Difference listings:
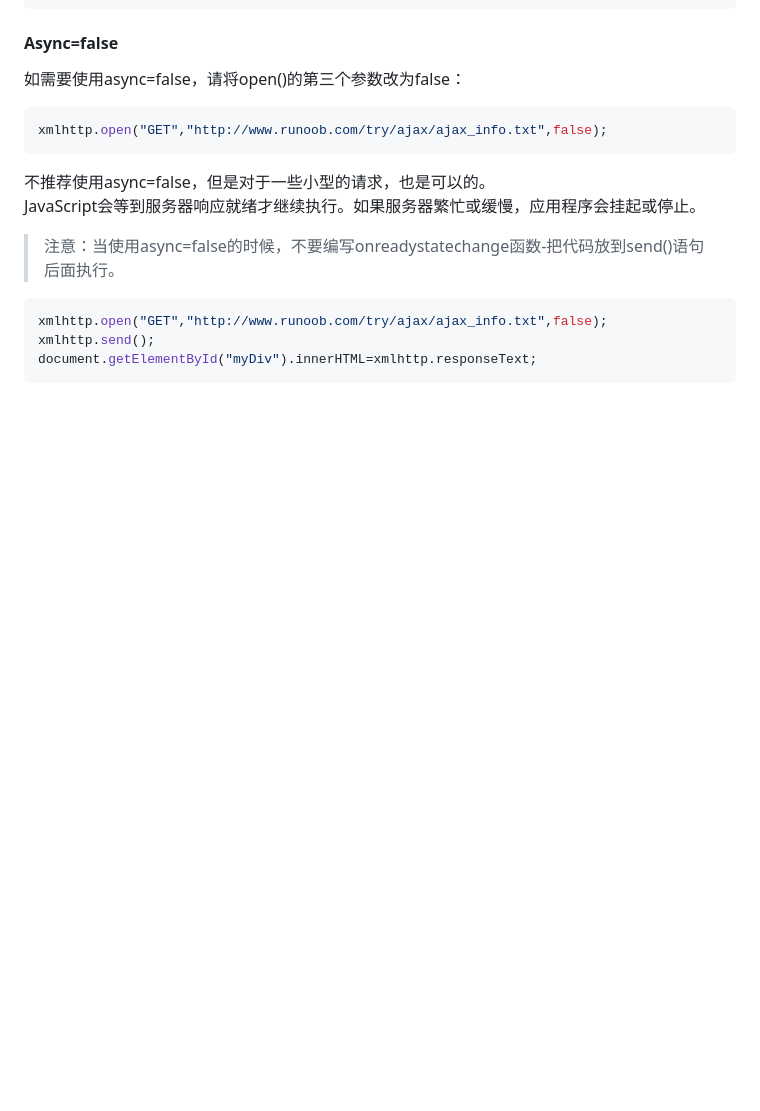
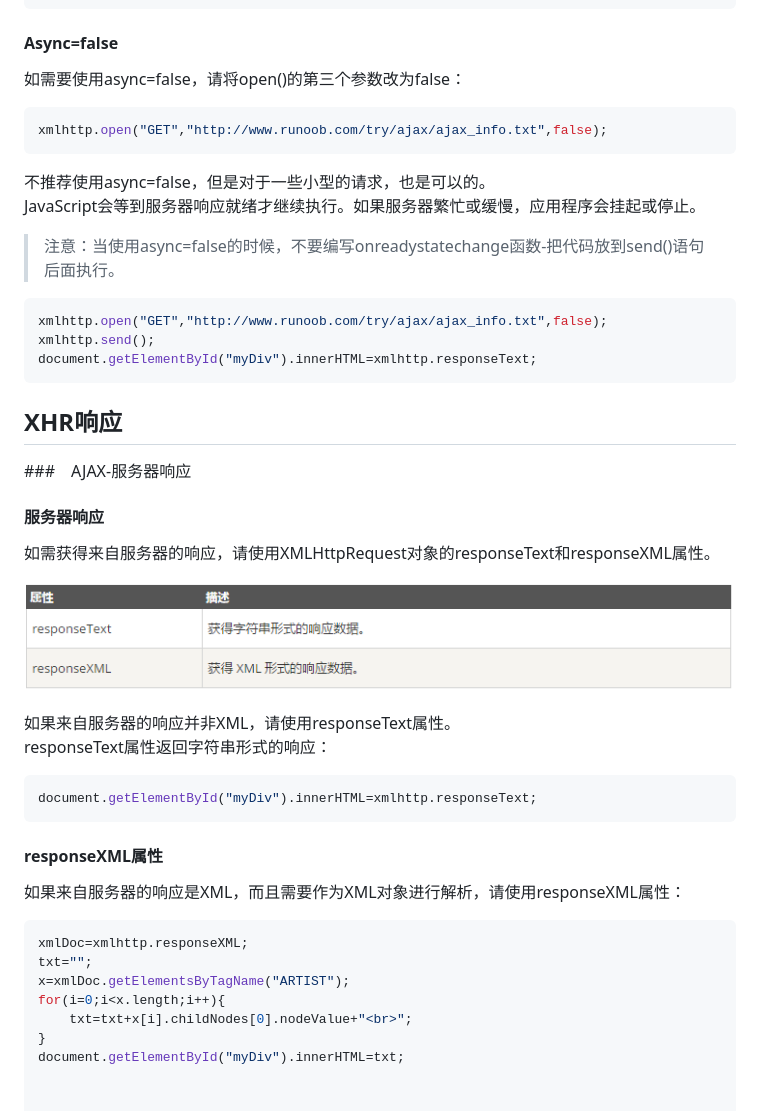
Before and after one commit to huangkangqiang/study-web, a Markdown page: AJAX教程/README.md, the part around the change. Rendered like a GitHub page; pictures changed too: AJAX教程/images/4.PNG (added); blank space fills up the shorter version.

Commit message:
AJAX教程-XHR响应

````diff
--- a/AJAX教程/README.md
+++ b/AJAX教程/README.md
@@ -229,3 +229,33 @@ xmlhttp.open("GET","http://www.runoob.com/try/ajax/ajax_info.txt",false);
 xmlhttp.send();
 document.getElementById("myDiv").innerHTML=xmlhttp.responseText;
 ```
+
+## XHR响应
+
+###　AJAX-服务器响应
+
+#### 服务器响应
+
+如需获得来自服务器的响应，请使用XMLHttpRequest对象的responseText和responseXML属性。
+
+![获得来自服务器的响应](./images/4.PNG)
+
+如果来自服务器的响应并非XML，请使用responseText属性。
+responseText属性返回字符串形式的响应：
+
+```js
+document.getElementById("myDiv").innerHTML=xmlhttp.responseText;
+```
+
+#### responseXML属性
+
+如果来自服务器的响应是XML，而且需要作为XML对象进行解析，请使用responseXML属性：
+
+```js
+xmlDoc=xmlhttp.responseXML;
+txt="";
+x=xmlDoc.getElementsByTagName("ARTIST");
+for(i=0;i<x.length;i++){
+    txt=txt+x[i].childNodes[0].nodeValue+"<br>";
+}
+document.getElementById("myDiv").innerHTML=txt;
````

→ WHAT THE TASK ASKS
Would you retype every line shown above exactly, leaving the pictures aside?

→ WRITTEN ANSWER
Before and after one commit to huangkangqiang/study-web, a Markdown page: AJAX教程/README.md, the part around the change. Rendered like a GitHub page; pictures changed too: AJAX教程/images/4.PNG (added); blank space fills up the shorter version.

Commit message:
AJAX教程-XHR响应

````diff
--- a/AJAX教程/README.md
+++ b/AJAX教程/README.md
@@ -229,3 +229,33 @@ xmlhttp.open("GET","http://www.runoob.com/try/ajax/ajax_info.txt",false);
 xmlhttp.send();
 document.getElementById("myDiv").innerHTML=xmlhttp.responseText;
 ```
+
+## XHR响应
+
+###　AJAX-服务器响应
+
+#### 服务器响应
+
+如需获得来自服务器的响应，请使用XMLHttpRequest对象的responseText和responseXML属性。
+
+![获得来自服务器的响应](./images/4.PNG)
+
+如果来自服务器的响应并非XML，请使用responseText属性。
+responseText属性返回字符串形式的响应：
+
+```js
+document.getElementById("myDiv").innerHTML=xmlhttp.responseText;
+```
+
+#### responseXML属性
+
+如果来自服务器的响应是XML，而且需要作为XML对象进行解析，请使用responseXML属性：
+
+```js
+xmlDoc=xmlhttp.responseXML;
+txt="";
+x=xmlDoc.getElementsByTagName("ARTIST");
+for(i=0;i<x.length;i++){
+    txt=txt+x[i].childNodes[0].nodeValue+"<br>";
+}
+document.getElementById("myDiv").innerHTML=txt;
````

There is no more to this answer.